= Task item =
Select all lines holding the word "drawn" from the entries that follow.

[Before-and-after change data]

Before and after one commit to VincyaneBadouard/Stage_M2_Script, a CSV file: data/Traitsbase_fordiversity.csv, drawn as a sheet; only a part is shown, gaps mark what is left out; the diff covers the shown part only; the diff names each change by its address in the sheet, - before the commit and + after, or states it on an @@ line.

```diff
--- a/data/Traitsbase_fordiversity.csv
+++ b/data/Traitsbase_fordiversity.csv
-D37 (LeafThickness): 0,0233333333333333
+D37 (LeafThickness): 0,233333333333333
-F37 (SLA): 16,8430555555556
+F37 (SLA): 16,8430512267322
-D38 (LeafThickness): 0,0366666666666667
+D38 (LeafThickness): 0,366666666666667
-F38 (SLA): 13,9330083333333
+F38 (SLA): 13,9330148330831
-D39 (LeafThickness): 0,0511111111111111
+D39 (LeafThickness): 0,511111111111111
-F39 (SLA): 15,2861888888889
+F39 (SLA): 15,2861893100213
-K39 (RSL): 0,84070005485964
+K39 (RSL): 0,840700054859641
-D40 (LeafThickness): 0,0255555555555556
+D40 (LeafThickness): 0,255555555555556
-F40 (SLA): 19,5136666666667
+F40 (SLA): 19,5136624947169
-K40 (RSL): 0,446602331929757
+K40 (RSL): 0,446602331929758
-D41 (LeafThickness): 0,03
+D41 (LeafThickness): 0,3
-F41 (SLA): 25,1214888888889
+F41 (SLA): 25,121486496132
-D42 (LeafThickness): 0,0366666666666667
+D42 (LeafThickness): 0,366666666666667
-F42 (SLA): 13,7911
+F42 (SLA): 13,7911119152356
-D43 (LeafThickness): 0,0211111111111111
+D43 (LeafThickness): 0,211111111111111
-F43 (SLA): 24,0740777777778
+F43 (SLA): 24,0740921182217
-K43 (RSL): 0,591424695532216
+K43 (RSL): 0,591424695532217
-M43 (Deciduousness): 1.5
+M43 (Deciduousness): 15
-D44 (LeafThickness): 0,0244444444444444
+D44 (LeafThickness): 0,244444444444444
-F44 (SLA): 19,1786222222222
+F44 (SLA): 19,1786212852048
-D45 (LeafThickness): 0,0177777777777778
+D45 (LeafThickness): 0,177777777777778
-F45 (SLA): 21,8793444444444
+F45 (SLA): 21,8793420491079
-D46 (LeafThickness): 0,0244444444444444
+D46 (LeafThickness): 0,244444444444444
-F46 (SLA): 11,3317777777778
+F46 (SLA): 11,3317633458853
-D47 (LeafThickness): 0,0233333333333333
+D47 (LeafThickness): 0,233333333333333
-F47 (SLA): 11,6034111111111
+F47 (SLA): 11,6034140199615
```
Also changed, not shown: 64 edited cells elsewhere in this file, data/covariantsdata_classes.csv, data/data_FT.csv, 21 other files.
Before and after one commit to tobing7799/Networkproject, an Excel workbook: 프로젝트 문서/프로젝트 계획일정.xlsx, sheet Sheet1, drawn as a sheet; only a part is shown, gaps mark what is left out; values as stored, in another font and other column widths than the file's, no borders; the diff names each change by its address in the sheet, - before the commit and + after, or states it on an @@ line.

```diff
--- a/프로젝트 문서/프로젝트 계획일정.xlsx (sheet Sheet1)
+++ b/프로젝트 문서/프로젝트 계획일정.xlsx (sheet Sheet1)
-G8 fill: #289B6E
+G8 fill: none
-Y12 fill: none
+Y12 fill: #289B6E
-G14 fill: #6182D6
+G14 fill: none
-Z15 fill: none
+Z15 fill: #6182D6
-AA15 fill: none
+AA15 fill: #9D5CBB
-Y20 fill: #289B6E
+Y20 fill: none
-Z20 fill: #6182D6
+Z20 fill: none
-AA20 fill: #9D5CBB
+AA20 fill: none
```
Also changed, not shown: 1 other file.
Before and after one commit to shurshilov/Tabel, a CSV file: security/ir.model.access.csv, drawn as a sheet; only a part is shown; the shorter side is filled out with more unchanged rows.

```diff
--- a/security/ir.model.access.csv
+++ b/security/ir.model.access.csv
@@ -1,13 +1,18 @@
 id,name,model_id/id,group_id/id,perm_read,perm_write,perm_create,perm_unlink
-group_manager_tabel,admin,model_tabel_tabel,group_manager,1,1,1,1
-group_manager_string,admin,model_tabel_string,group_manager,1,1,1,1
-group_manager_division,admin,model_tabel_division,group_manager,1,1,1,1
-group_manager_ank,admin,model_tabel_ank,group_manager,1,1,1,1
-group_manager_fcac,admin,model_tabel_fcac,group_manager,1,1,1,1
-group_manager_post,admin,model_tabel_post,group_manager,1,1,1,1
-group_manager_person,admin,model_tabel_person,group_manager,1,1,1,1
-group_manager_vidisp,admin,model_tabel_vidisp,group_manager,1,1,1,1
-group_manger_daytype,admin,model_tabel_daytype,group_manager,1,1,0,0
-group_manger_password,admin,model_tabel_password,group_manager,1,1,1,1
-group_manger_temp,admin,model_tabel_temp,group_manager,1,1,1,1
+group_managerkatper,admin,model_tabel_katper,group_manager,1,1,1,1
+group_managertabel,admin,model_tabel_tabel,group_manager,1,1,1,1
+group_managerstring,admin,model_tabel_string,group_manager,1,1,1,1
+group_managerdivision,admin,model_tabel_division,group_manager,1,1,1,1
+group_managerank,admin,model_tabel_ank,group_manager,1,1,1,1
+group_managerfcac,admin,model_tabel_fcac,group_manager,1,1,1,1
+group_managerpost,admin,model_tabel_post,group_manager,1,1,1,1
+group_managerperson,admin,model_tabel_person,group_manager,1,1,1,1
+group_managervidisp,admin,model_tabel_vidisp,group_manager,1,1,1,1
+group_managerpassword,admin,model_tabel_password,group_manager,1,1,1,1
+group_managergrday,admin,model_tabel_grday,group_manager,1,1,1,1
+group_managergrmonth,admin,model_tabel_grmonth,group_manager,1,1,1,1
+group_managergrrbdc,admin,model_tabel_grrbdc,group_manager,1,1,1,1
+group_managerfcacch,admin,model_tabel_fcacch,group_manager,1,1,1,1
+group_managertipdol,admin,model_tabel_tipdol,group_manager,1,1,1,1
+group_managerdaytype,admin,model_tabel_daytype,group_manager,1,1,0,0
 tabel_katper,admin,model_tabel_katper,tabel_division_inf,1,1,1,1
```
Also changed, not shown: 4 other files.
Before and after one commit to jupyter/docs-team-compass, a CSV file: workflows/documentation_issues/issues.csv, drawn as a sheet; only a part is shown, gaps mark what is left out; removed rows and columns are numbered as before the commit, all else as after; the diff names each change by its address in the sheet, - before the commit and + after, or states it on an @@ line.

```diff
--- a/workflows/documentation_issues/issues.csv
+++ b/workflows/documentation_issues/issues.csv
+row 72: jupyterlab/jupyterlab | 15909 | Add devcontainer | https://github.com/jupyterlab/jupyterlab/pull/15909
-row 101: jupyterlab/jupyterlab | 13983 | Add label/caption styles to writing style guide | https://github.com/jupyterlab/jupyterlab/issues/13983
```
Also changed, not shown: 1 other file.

= Solution =
Before and after one commit to VincyaneBadouard/Stage_M2_Script, a CSV file: data/Traitsbase_fordiversity.csv, drawn as a sheet; only a part is shown, gaps mark what is left out; the diff covers the shown part only; the diff names each change by its address in the sheet, - before the commit and + after, or states it on an @@ line.
Before and after one commit to tobing7799/Networkproject, an Excel workbook: 프로젝트 문서/프로젝트 계획일정.xlsx, sheet Sheet1, drawn as a sheet; only a part is shown, gaps mark what is left out; values as stored, in another font and other column widths than the file's, no borders; the diff names each change by its address in the sheet, - before the commit and + after, or states it on an @@ line.
Before and after one commit to shurshilov/Tabel, a CSV file: security/ir.model.access.csv, drawn as a sheet; only a part is shown; the shorter side is filled out with more unchanged rows.
Before and after one commit to jupyter/docs-team-compass, a CSV file: workflows/documentation_issues/issues.csv, drawn as a sheet; only a part is shown, gaps mark what is left out; removed rows and columns are numbered as before the commit, all else as after; the diff names each change by its address in the sheet, - before the commit and + after, or states it on an @@ line.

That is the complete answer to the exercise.